▸ **Input data**:
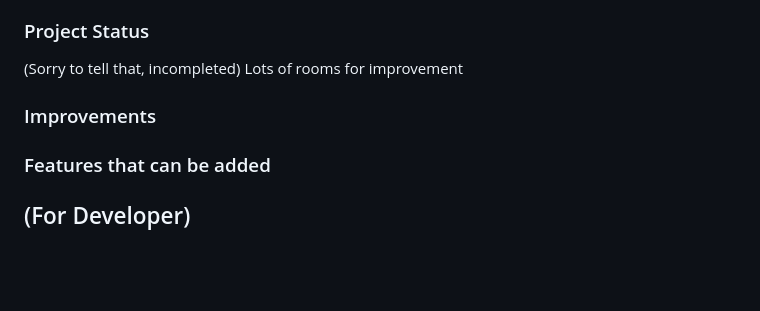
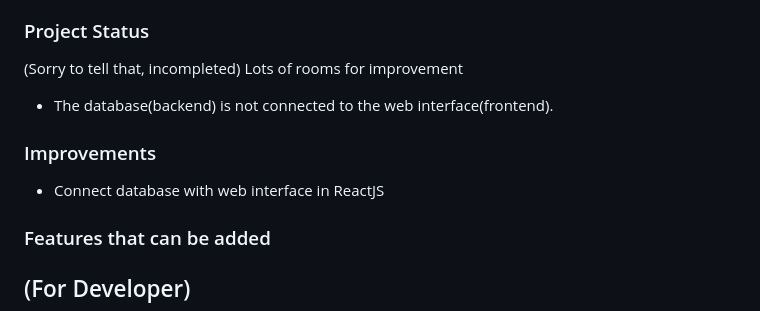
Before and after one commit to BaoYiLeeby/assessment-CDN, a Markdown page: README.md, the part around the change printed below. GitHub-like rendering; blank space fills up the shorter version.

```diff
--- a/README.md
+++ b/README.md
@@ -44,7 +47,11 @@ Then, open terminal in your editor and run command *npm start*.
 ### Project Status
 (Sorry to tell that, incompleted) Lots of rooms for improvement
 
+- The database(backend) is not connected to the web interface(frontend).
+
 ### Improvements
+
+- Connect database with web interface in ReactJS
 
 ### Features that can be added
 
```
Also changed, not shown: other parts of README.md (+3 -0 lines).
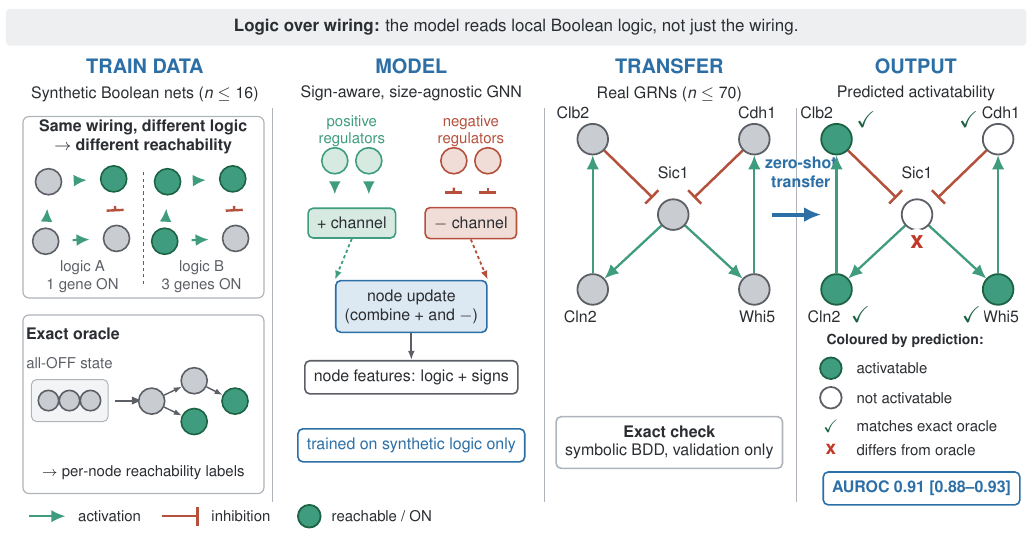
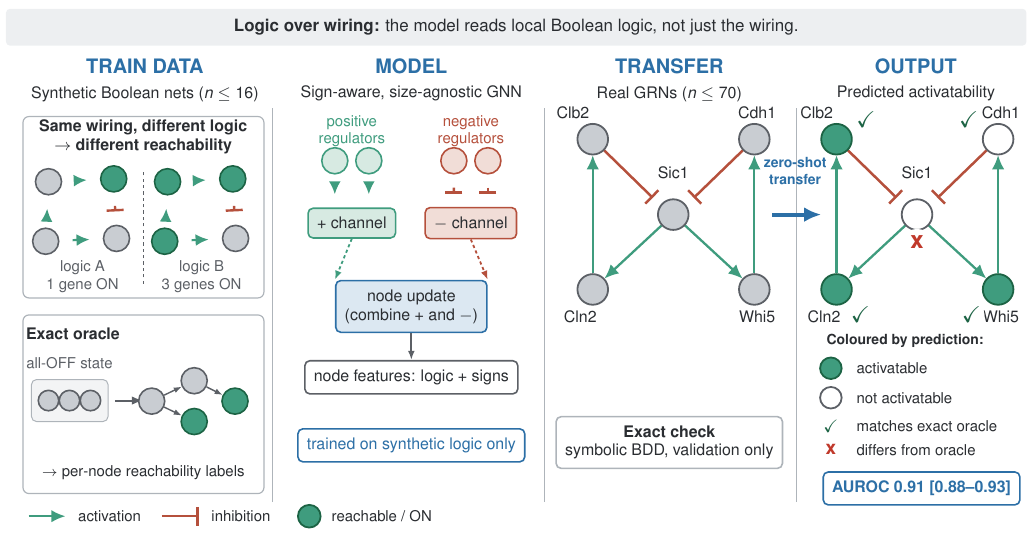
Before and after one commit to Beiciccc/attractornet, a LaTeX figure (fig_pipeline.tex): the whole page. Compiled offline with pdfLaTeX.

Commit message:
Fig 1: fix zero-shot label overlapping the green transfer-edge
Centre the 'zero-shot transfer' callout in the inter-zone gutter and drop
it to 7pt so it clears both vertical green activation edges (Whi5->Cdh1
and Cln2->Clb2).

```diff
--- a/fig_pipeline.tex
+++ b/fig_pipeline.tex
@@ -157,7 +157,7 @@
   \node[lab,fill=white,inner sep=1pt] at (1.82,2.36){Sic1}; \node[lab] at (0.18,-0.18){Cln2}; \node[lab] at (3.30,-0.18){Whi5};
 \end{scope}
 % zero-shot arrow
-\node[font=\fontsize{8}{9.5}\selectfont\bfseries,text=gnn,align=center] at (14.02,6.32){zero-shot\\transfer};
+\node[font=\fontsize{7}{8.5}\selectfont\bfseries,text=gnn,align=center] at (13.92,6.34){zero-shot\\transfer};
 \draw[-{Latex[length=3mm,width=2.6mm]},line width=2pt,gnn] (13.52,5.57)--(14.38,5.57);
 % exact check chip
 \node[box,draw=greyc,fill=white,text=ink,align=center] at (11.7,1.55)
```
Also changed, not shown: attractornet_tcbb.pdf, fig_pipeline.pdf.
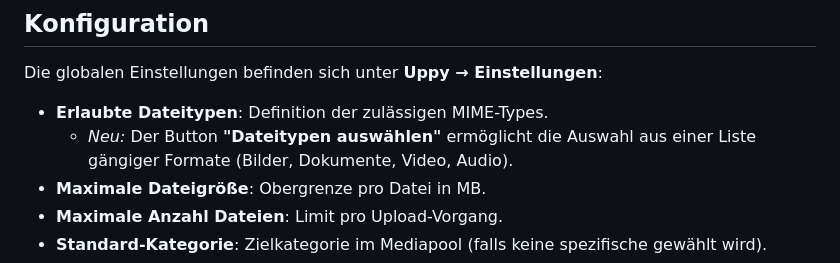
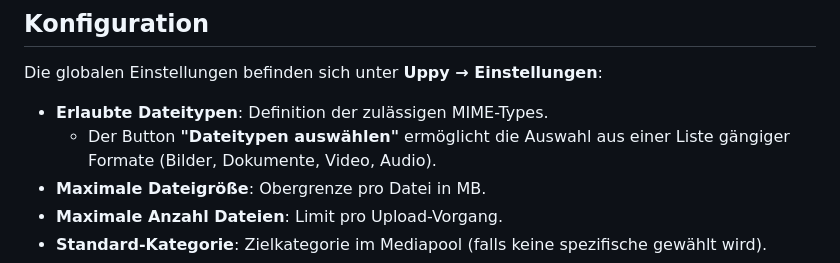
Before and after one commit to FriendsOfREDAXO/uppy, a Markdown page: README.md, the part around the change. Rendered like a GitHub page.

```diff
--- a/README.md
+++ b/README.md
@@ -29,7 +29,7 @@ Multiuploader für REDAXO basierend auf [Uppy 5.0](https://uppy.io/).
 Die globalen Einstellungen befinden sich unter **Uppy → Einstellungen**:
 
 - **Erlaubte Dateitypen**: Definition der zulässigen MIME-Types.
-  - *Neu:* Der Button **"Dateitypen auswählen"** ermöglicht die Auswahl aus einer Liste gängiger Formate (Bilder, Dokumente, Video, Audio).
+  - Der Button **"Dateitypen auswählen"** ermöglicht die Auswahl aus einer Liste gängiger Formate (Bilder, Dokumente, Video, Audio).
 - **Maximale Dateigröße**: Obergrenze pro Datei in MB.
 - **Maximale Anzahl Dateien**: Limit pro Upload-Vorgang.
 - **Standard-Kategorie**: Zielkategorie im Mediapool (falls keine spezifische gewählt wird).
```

--

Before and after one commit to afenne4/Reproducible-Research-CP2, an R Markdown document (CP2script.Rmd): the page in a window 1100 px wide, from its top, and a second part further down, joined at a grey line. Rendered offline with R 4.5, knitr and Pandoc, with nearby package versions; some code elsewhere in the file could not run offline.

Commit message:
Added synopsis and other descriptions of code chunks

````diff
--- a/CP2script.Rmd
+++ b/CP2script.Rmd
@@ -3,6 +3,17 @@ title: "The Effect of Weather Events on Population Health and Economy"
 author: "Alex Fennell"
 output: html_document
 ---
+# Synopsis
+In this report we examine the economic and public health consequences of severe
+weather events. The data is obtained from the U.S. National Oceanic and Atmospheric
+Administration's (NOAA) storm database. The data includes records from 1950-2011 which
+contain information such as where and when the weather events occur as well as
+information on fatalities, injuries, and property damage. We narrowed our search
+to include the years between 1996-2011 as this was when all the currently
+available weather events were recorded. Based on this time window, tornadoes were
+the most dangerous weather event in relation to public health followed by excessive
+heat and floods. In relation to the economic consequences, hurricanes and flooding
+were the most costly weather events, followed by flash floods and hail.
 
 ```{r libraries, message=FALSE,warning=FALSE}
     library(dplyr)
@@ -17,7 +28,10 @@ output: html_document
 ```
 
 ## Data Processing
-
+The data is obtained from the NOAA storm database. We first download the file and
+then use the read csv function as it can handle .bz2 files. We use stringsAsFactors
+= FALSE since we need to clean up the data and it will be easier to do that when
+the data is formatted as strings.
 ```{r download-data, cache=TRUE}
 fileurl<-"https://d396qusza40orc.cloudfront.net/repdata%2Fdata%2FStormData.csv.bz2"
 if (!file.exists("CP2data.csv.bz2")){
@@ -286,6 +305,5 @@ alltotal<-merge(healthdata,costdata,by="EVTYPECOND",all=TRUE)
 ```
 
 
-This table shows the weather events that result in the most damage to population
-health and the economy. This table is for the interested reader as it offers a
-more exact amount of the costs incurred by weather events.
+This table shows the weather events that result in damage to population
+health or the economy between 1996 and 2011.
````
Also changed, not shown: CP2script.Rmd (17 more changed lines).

==

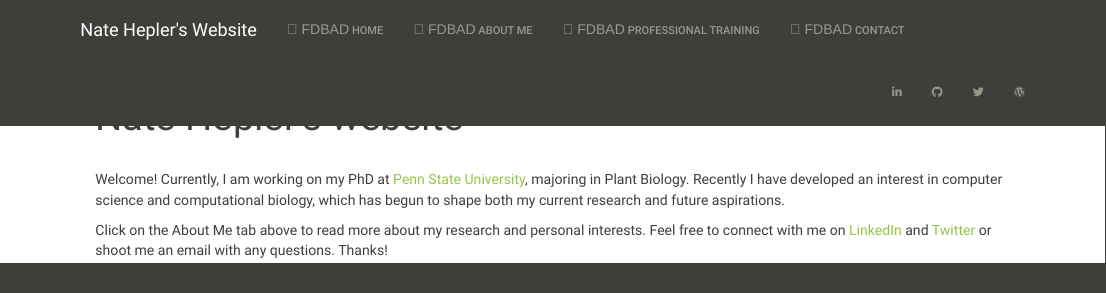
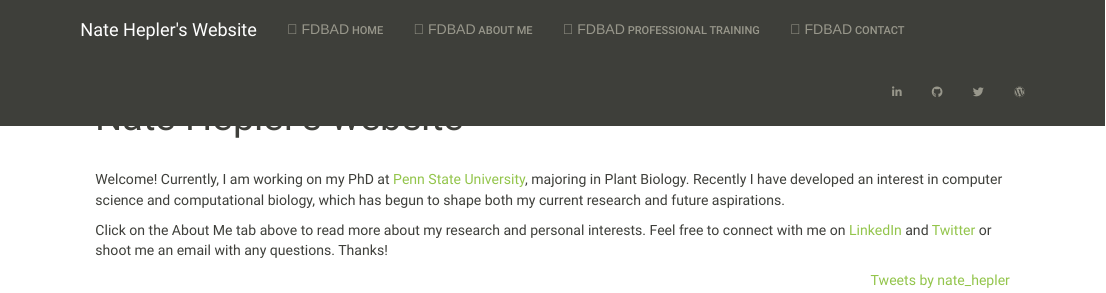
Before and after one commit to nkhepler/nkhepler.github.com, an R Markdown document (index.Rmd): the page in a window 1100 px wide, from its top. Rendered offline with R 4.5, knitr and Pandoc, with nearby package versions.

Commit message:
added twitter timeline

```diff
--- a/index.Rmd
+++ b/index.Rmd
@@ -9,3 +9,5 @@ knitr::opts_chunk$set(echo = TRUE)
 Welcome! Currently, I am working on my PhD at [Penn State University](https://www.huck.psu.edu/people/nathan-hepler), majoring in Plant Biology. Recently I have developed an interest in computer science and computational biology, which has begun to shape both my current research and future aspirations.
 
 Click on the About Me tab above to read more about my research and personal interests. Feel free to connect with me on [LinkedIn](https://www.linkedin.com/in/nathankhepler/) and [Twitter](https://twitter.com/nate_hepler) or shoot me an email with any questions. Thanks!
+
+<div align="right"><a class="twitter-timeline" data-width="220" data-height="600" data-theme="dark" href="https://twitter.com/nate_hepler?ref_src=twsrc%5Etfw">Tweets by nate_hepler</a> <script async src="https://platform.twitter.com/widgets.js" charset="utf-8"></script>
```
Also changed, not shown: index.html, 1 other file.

▸ **Your objective**: Collect each line above holding the string "more".

▸ **Answer to this problem**:
-more exact amount of the costs incurred by weather events.
Also changed, not shown: CP2script.Rmd (17 more changed lines).
 Click on the About Me tab above to read more about my research and personal interests. Feel free to connect with me on [LinkedIn](https://www.linkedin.com/in/nathankhepler/) and [Twitter](https://twitter.com/nate_hepler) or shoot me an email with any questions. Thanks!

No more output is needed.